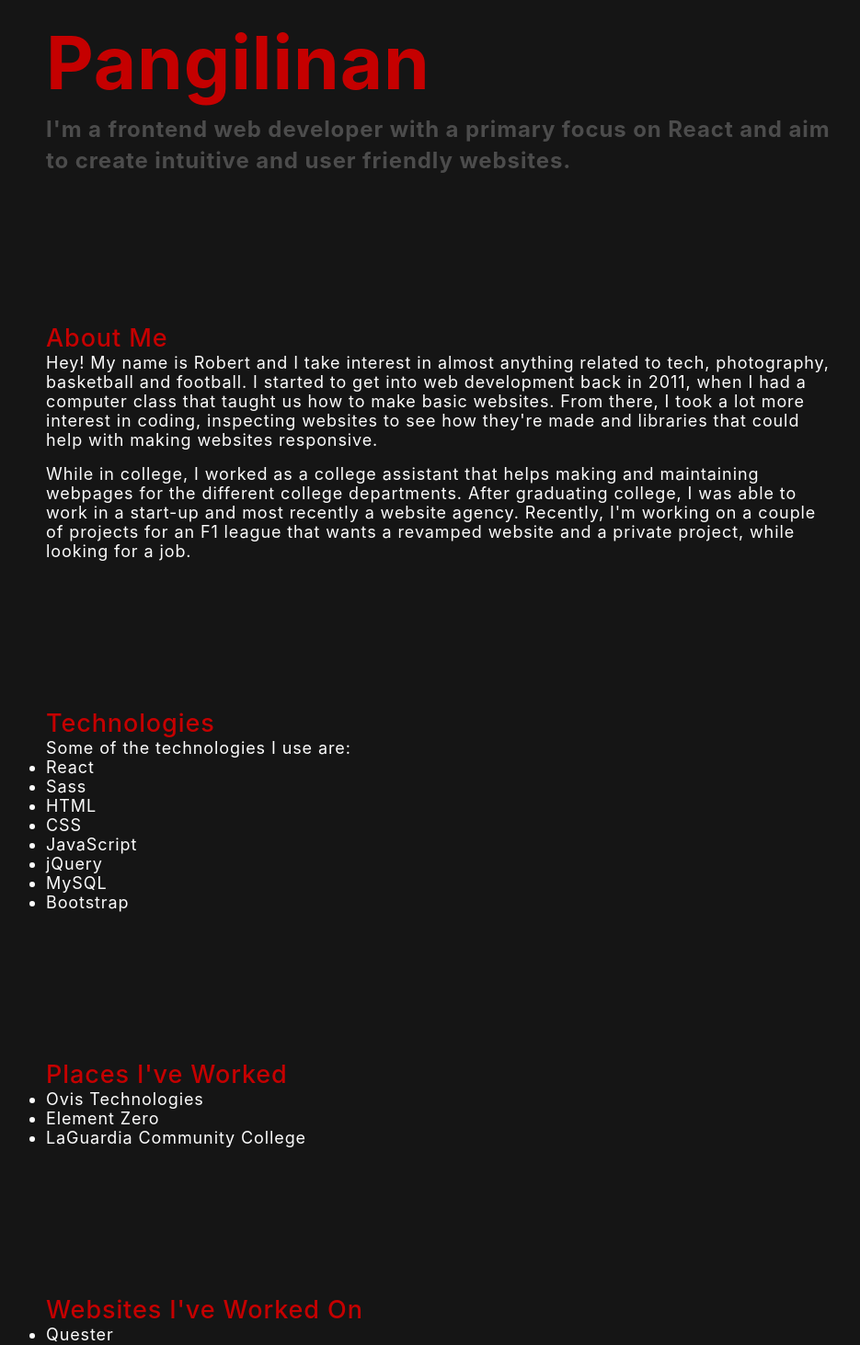
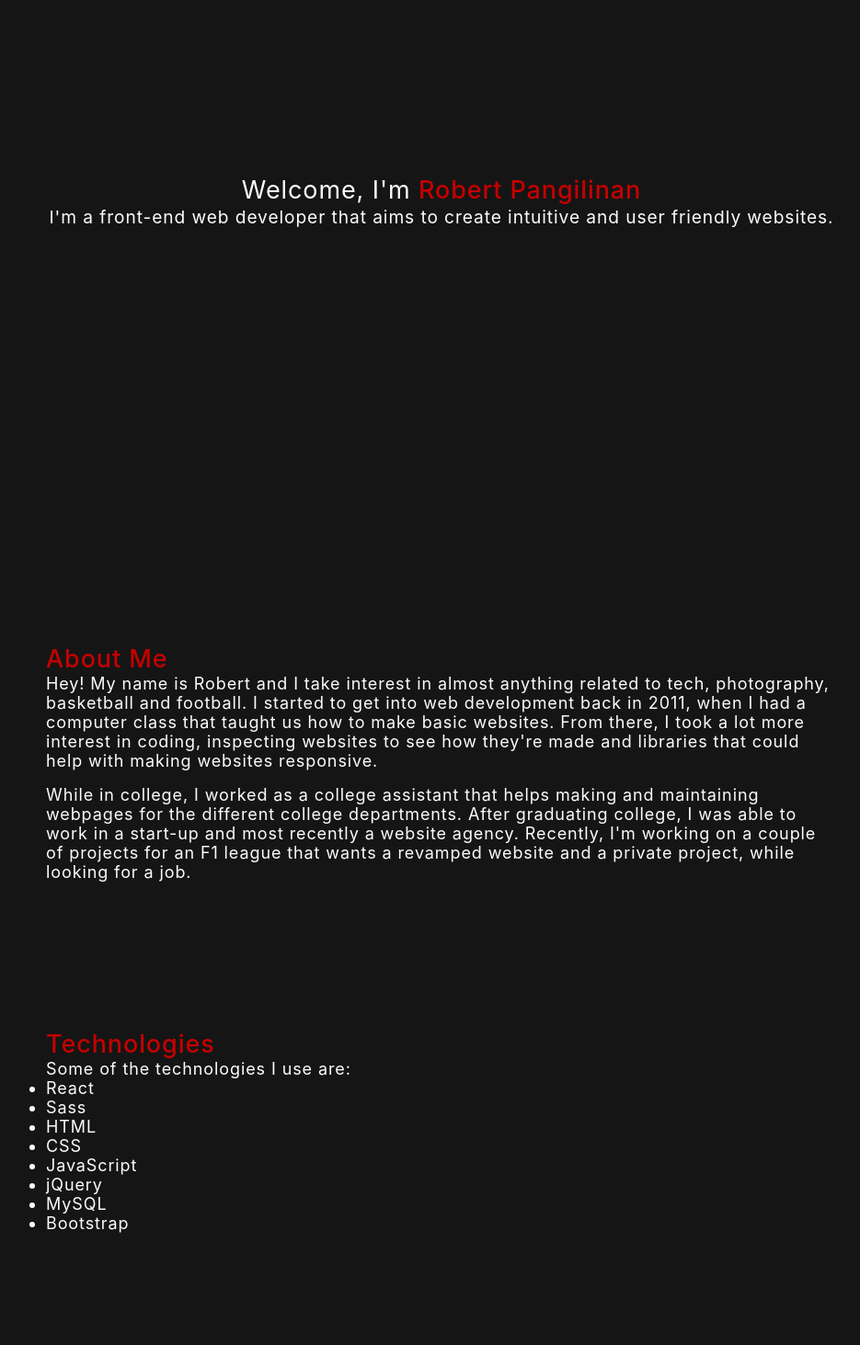
Before and after one commit to RPangil/RAPangilinan, a React (Create React App) app: page / in a window 1280 px wide. Shown: the part 180-1643 px from the top of the page at 92% size, without its empty margins (160-1095 px from the left). Built offline with nearby package versions, Linux system fonts and the light colour scheme.

Commit message:
Update App.js
Content changes

```diff
--- a/src/App.js
+++ b/src/App.js
@@ -12,11 +12,11 @@ function App()
         <Fragment>
             <Header />
             <main>
-                <Container>
-                    <h1>Welcome! I'm <span className={`${styles.xlText} ${styles.red}`}>Robert Pangilinan</span></h1>
-                    <h2 className={`${styles.mdText} ${styles.grey}`}>
-                        I'm a frontend web developer with a primary focus on React and aim to create intuitive and user friendly websites.
-                    </h2>
+                <Container className={`${styles.hero} ${styles.ct}`}>
+                    <h1 className={styles.norm}>Welcome, I'm <span className={`${styles.red} ${styles.med}`}>Robert Pangilinan</span></h1>
+                    <p className={`${styles.smdText}`}>
+                        I'm a front-end web developer that aims to create intuitive and user friendly websites.
+                    </p>
                 </Container>
                 <Container title='About Me'>
                     <p>
@@ -52,7 +52,7 @@ function App()
                 </Container>
                 <Container title="Websites I've Worked On">
                     <ul>
-                        <li>Quester</li>
+                        <li>Questar</li>
                         <li>Ketoret</li>
                         <li>Novawulf</li>
                         <li>Aero Capital Solutions</li>
```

REQUIREMENT -
No picture belongs in the answer, but every word of the records above does, exactly as given.

TASK RESULT -
Before and after one commit to RPangil/RAPangilinan, a React (Create React App) app: page / in a window 1280 px wide. Shown: the part 180-1643 px from the top of the page at 92% size, without its empty margins (160-1095 px from the left). Built offline with nearby package versions, Linux system fonts and the light colour scheme.

Commit message:
Update App.js
Content changes

```diff
--- a/src/App.js
+++ b/src/App.js
@@ -12,11 +12,11 @@ function App()
         <Fragment>
             <Header />
             <main>
-                <Container>
-                    <h1>Welcome! I'm <span className={`${styles.xlText} ${styles.red}`}>Robert Pangilinan</span></h1>
-                    <h2 className={`${styles.mdText} ${styles.grey}`}>
-                        I'm a frontend web developer with a primary focus on React and aim to create intuitive and user friendly websites.
-                    </h2>
+                <Container className={`${styles.hero} ${styles.ct}`}>
+                    <h1 className={styles.norm}>Welcome, I'm <span className={`${styles.red} ${styles.med}`}>Robert Pangilinan</span></h1>
+                    <p className={`${styles.smdText}`}>
+                        I'm a front-end web developer that aims to create intuitive and user friendly websites.
+                    </p>
                 </Container>
                 <Container title='About Me'>
                     <p>
@@ -52,7 +52,7 @@ function App()
                 </Container>
                 <Container title="Websites I've Worked On">
                     <ul>
-                        <li>Quester</li>
+                        <li>Questar</li>
                         <li>Ketoret</li>
                         <li>Novawulf</li>
                         <li>Aero Capital Solutions</li>
```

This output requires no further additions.